Dispelling some myths about the CO2 solubility in ionic liquids
Ionic liquids have been objects of extensive research for physical sorption of CO2 and a number of myths have been perpetuated in the literature, for lack of a critical analysis, concerning their potential for CO2 capture. This study carries a critical analysis of a number of widely accepted ideas and others not so well accepted that have been repeatedly expressed in the literature concerning the CO2 physical sorption in ionic liquids.

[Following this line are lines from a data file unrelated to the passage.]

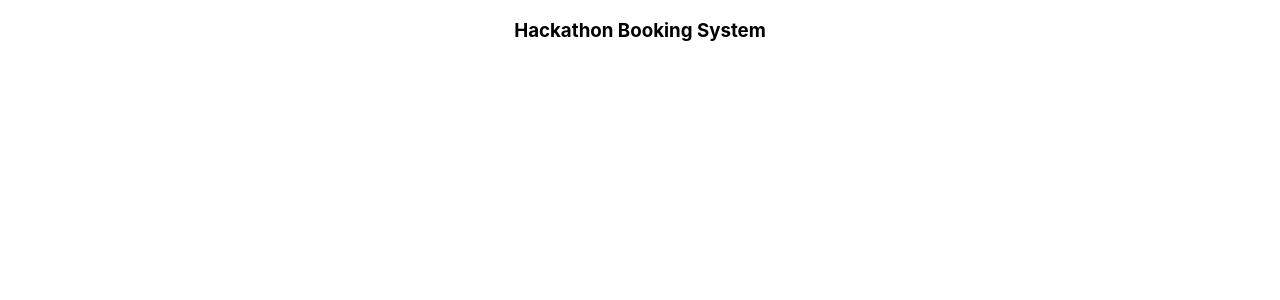
Repository: marlonguerios/onerecord_hackathon_2022
Page: /
These files come from the project's save history. The page is drawn as it stood at one moment and after the next save; the edit follows.
The browser window is 1280 px wide. The pictures show the whole page.
The project was rebuilt for these pictures with package versions that can differ from the ones it lists, and the page was loaded fresh each time.

Above is the page before, as saved 2022-10-22 16:12:51.

After the next save:
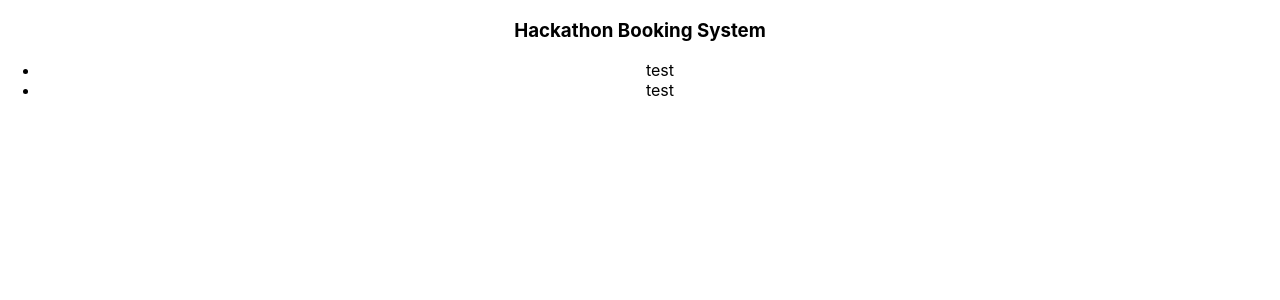
Saved 37 s later.
--- a/src/Fetch.js
+++ b/src/Fetch.js
@@ -165,7 +165,7 @@ class Fetch extends Component {
         }
         let bookings = JSON.parse(datalist);
         console.log(bookings);
-        // this.setState({ loading: false, data: bookings })
+        this.setState({ loading: false, data: bookings })
     }
 
     render() {
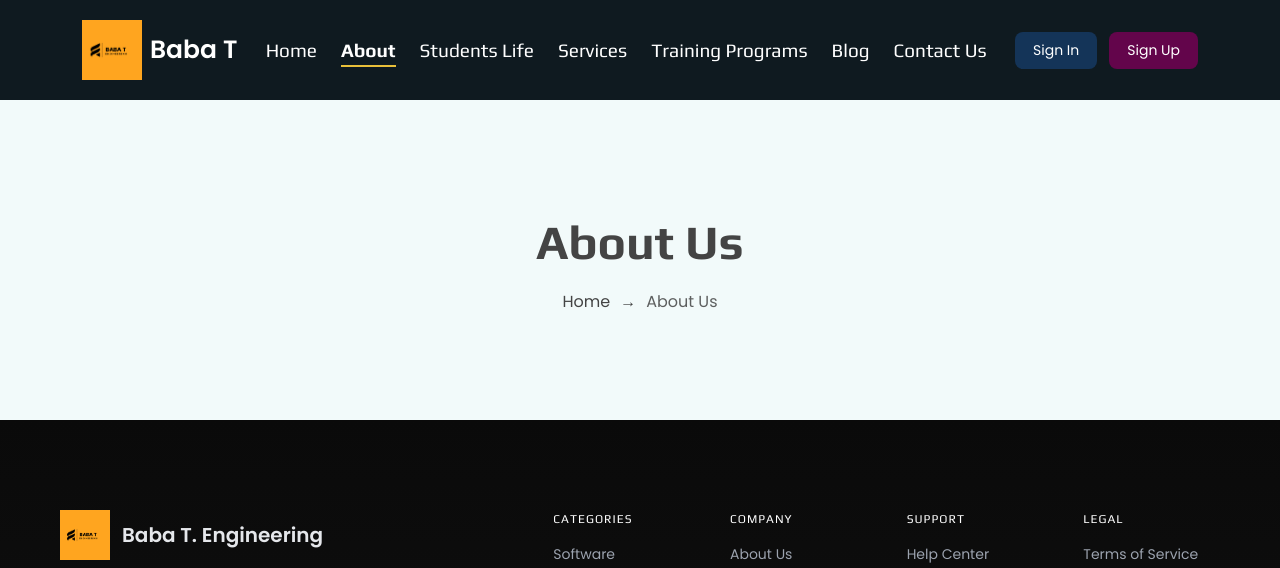
Repository: KC-Minchakpu/babatunde
Page: /about
These files come from the project's save history. The page is drawn as it stood at one moment and after the next save; the edit follows.
The browser window is 1280 px wide. The pictures show the part of the page from y = 0 to 568 px (the page is 858 px tall before and 1674 px after).
Pictures or frames that could not be fetched are drawn as grey boxes. The project was rebuilt for these pictures with package versions that can differ from the ones it lists, and the page was loaded fresh each time. The framework's server and built-in components were replaced by stand-ins that run in the browser. Also part of the build but not shown: next.config.ts.

Above is the page before, as saved 2026-02-21 09:22:08.

After the next save:
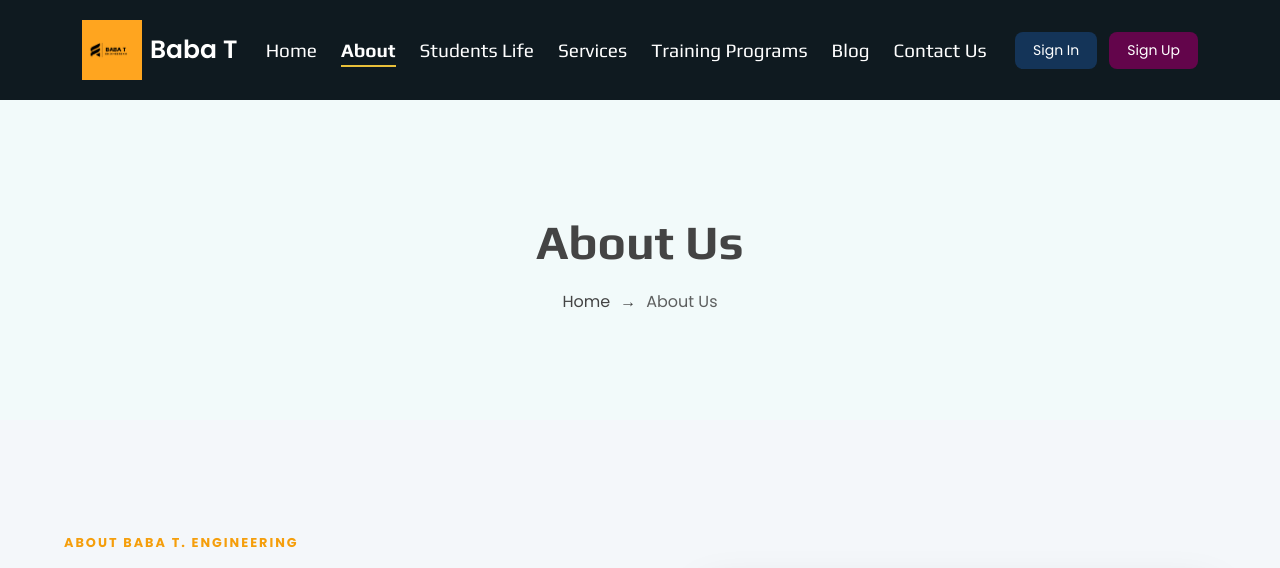
Saved 46 s later.
--- a/src/app/about/page.tsx
+++ b/src/app/about/page.tsx
@@ -1,3 +1,4 @@
+import AboutSection from "@/components/About/AboutSection";
 import PageBanner from "@/components/PageBanner/PageBanner";
 
 
@@ -5,6 +6,7 @@ export default function OurTeamPage() {
   return (
     <>
       <PageBanner title="About Us" backgroundVariant="default" />
+      <AboutSection />
 
     </>
   )}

Using the CO2 solubility in eicosane as benchmark, it will be shown that there is no evidence that ILs display a physical sorption of CO2 larger than n-alkanes when analyzed in adequate concentration units; the fluorination of the ions has no impact on the CO2 solubility and the oxygenation will marginally contribute to a decrease of the solubility. Ionic liquid-based deep eutectic systems are also shown to have a poor CO2 solubility. Although these widely used approaches to physically enhance the CO2 solubility in ILs do not seem to have any positive influence, this does not mean that other types of interaction cannot provide enhanced CO2 solubility as in the case of the anion [B(CN)4] confirmed here by a critical analysis of the published data. The mechanism of CO2 physical sorption in ionic liquids is discussed based on the results analyzed, supported by spectroscopic measurements and molecular simulations previously reported and further suggestions of possibilities for enhanced physical sorption based on fluorinated aromatic rings, other cyano based anions, mixtures with other ILs or solvents or the use of porous liquids are proposed.
- This article is part of the themed collection: PCCP Perspectives